@AfterClassThe annotation notifies the system that the method annotated as @AfterClass must be executed after executing the last test method within the same test class
@BeforeMethodThe annotation notifies the system that the method annotated as @BeforeMethod must be executed before executing any and every test method within the same test class
@AfterMethodThe annotation notifies the system that the method annotated as @AfterMethod must be executed after executing any and every test method within the same test class
@BeforeGroupsThe annotation notifies the system that the method annotated as @BeforeGroups is a configuration method that enlists a group and that must be executed before executing the first test method of the group
@AfterGroupsThe annotation notifies the system that the method annotated as @AfterGroups is a configuration method that enlists a group and that must be executed after executing the last test method of the group

Note: Many of the aforementioned annotations can be exercised in JUnit 3 and JUnit 4 framework also.

Conclusion

Through this tutorial, we tried to make you acquainted with a java based testing framework named as TestNG. We started off the session with the installation of the framework and moved with the script creation and advance topics. We discussed all the annotations provided by TestNG. We implemented and executed our first TestNG test script using annotations and assert statements.

Article summary:

Next Tutorial #13: Moving ahead with the upcoming tutorials in the Selenium series, we would concentrate on handling the various types of web elements available on the web pages. Therefore, in the next tutorial, we would concentrate our focus on “dropdowns” and will exercise their handling strategies. We would also discuss about WebDriver’s Select class and its methods to select values in the dropdowns.

A remark for the readers: While our next tutorial of the Selenium series is in the processing mode, readers can start creating their own basic WebDriver scripts using the TestNG framework.
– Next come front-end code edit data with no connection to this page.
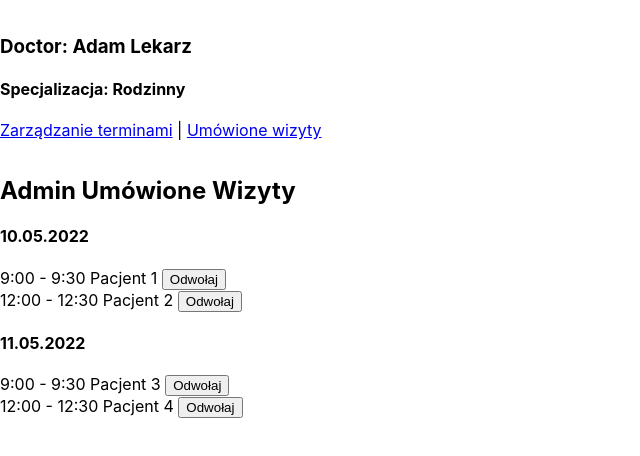
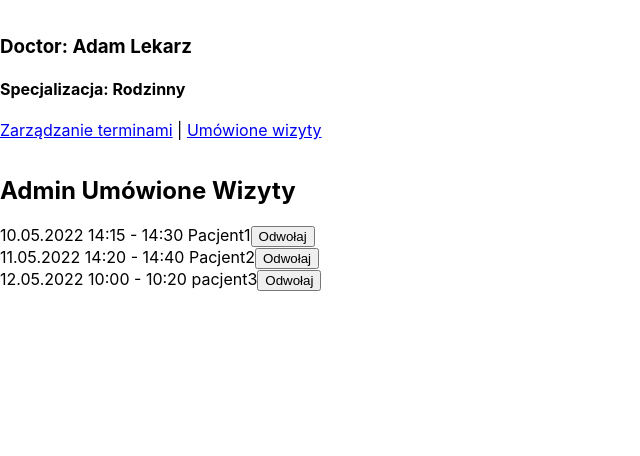
Before and after one commit to MarcinBieganek/MedicalCenter, a React (Create React App) app in the folder frontend/: page /doctors/4accb4a4-3052-4eba-9e25-3a04d202cc3c/appointments in a window 1280 px wide. Shown: the top 456 px of the page, without its empty margins (0-640 px from the left). Built offline with nearby package versions, Linux system fonts and the light colour scheme.

Commit message:
meetings read from variable in admin panel; eslint style partly fixed

```diff
--- a/frontend/src/components/Admin/AddDoctor.tsx
+++ b/frontend/src/components/Admin/AddDoctor.tsx
@@ -1,6 +1,6 @@
-import React from "react";
-import ReactDOM from "react-dom";
-import AddDoctorForm from "./AddDoctorForm";
+import React from 'react';
+import ReactDOM from 'react-dom';
+import AddDoctorForm from './AddDoctorForm';
 
 
 export default function AddDoctor() {
--- a/frontend/src/components/Admin/Admin.tsx
+++ b/frontend/src/components/Admin/Admin.tsx
@@ -1,18 +1,19 @@
-import { Outlet, Link } from "react-router-dom";
-import { getDoctors } from "../../data";
-import IDoctor from "../../types/IDoctor";
+import {Outlet, Link} from 'react-router-dom';
+import {getDoctors} from '../../data';
+import IDoctor from '../../types/IDoctor';
 
 export default function Admin() {
-  let doctors = getDoctors();
+  const doctors = getDoctors();
 
   return (
-    <main style={{ padding: "1rem 0" }}>
+    <main style={{padding: '1rem 0'}}>
       <h2>Admin</h2>
       <Link to="/adddoctor">Dodaj lekarza</Link>
       <h3>Lekarze:</h3>
       <nav>
         {doctors.map((doctor: IDoctor) => (
-              <Link style={{display: "block", margin: "1rem 0"}}
+          <Link
+            style={{display: 'block', margin: '1rem 0'}}
             to={`/doctors/${doctor.id}`}
             key={doctor.id}
           >
--- a/frontend/src/components/Admin/AdminAppointments.tsx
+++ b/frontend/src/components/Admin/AdminAppointments.tsx
@@ -1,24 +1,24 @@
+import {useState} from 'react';
+import {v4} from 'uuid';
+import IMeeting from '../../types/IMeeting2';
+
 export default function AdminAppointments() {
+
+  const [meetingsList, setMeetingsList] = useState<IMeeting[]>([
+    {id: v4(), firstName: 'Lekarz', lastName: 'Przykładowy', date: "10.05.2022", startHour: '14:15', endHour: '14:30', avilable: true, login: 'Pacjent1'},
+    {id: v4(), firstName: 'Adam', lastName: 'Rodzinny', date: "11.05.2022",  startHour: '14:20', endHour: '14:40', avilable: true, login: 'Pacjent2'},
+    {id: v4(), firstName: 'Adam', lastName: 'Rodzinny', date: "12.05.2022",  startHour: '10:00', endHour: '10:20', avilable: false, login: 'pacjent3'}]);
+
   return (
-      <main style={{ padding: "1rem 0" }}>
+    <main style={{padding: '1rem 0'}}>
       <h2>Admin Umówione Wizyty</h2>
       <div>
-          <h4>10.05.2022</h4>
+        {meetingsList.map((m: IMeeting) => (
           <div>
-            9:00 - 9:30 Pacjent 1 <button>Odwołaj</button>
+            {m.date} {m.startHour} - {m.endHour} {m.login}
+            <button>Odwołaj</button>
           </div>
-          <div>
-            12:00 - 12:30 Pacjent 2 <button>Odwołaj</button>
-          </div>
-        </div>
-        <div>
-          <h4>11.05.2022</h4>
-          <div>
-            9:00 - 9:30 Pacjent 3 <button>Odwołaj</button>
-          </div>
-          <div>
-            12:00 - 12:30 Pacjent 4 <button>Odwołaj</button>
-          </div>
+        ))}
       </div>
     </main>
   );
--- a/frontend/src/components/Admin/AdminTimeMenager.tsx
+++ b/frontend/src/components/Admin/AdminTimeMenager.tsx
@@ -1,17 +1,27 @@
+import {useState} from 'react';
+import {v4} from 'uuid';
+import IMeeting from '../../types/IMeeting2';
+
 export default function AdminTimeMenager() {
-    const lista = ["10.05.2022 9:00 - 15:00", "11.05.2022 9:00 - 14:00", "12.05.2022 11:00 - 15:00"];
+
+  const [meetingsList, setMeetingsList] = useState<IMeeting[]>([
+    {id: v4(), firstName: 'Lekarz', lastName: 'Przykładowy', date: "10.05.2022", startHour: '14:15', endHour: '14:30', avilable: true, login: 'Pacjent1'},
+    {id: v4(), firstName: 'Adam', lastName: 'Rodzinny', date: "11.05.2022",  startHour: '14:20', endHour: '14:40', avilable: true, login: 'Pacjent2'},
+    {id: v4(), firstName: 'Adam', lastName: 'Rodzinny', date: "12.05.2022",  startHour: '10:00', endHour: '10:20', avilable: false, login: 'pacjent3'}]);
 
   return (
-      <main style={{ padding: "1rem 0" }}>
+    <main style={{padding: '1rem 0'}}>
       <h2>Admin Zarządzanie Terminami</h2>
       <button>Dodaj</button>
-        {lista.map((e) => <div>
-          <h4>
-            {e}
+      <div>
+        {meetingsList.map((m: IMeeting) => (
+          <div>
+            {m.date} {m.startHour} - {m.endHour}
             <button>Edytuj</button>
             <button>Usun</button>
-          </h4>
-        </div>)}
+          </div>
+        ))}
+      </div>
     </main>
   );
 }
--- a/frontend/src/components/Admin/Doctor.tsx
+++ b/frontend/src/components/Admin/Doctor.tsx
@@ -1,16 +1,16 @@
-import { Outlet, Link, useParams } from "react-router-dom";
-import { getDoctor } from "../../data";
-import IDoctor from "../../types/IDoctor";
+import {Outlet, Link, useParams} from 'react-router-dom';
+import {getDoctor} from '../../data';
+import IDoctor from '../../types/IDoctor';
 
 export default function Doctor() {
-    let params = useParams();
-    let doctor = getDoctor(params.doctorId);
+  const params = useParams();
+  const doctor = getDoctor(params.doctorId);
 
   return (
-      <main style={{ padding: "1rem 0" }}>
+    <main style={{padding: '1rem 0'}}>
       <h3>Doctor: {doctor?.firstName} {doctor?.lastName}</h3>
       <h4>Specjalizacja: {doctor?.spec}</h4>
-        <Link to="time">Zarządzanie terminami</Link> |{" "}
+      <Link to="time">Zarządzanie terminami</Link> |{' '}
       <Link to="appointments">Umówione wizyty</Link>
       <Outlet></Outlet>
     </main>
--- a/frontend/src/index.tsx
+++ b/frontend/src/index.tsx
@@ -20,7 +20,7 @@ import Patient from './components/Patient/Patient';
 import reportWebVitals from './reportWebVitals';
 
 const root = ReactDOM.createRoot(
-  document.getElementById('root') as HTMLElement
+  document.getElementById('root') as HTMLElement,
 );
 root.render(
     <React.StrictMode>
@@ -38,7 +38,7 @@ root.render(
           <Route path="patient" element={<Patient />} />
         </Routes>
       </BrowserRouter>
-  </React.StrictMode>
+    </React.StrictMode>,
 );
 
 // If you want to start measuring performance in your app, pass a function
--- /dev/null
+++ b/frontend/src/types/IMeeting2.ts
@@ -0,0 +1,10 @@
+export default interface IMeeting {
+  id: string;
+  firstName: string;
+  lastName: string;
+  startHour: string;
+  endHour: string;
+  date: string;
+  avilable: boolean;
+  login: string;
+}
```
Also changed, not shown: frontend/src/components/Admin/AddDoctorForm.tsx (+8 -8 lines), frontend/src/components/Patient/Meeting.tsx (+5 -7 lines). Lines whose indentation alone changed are shown as unchanged.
For more advance scripts and concepts, include as many annotations and assertions in your TestNG classes and execute them using TestNG environment. Also, analyze the HTML reports generated by TestNG.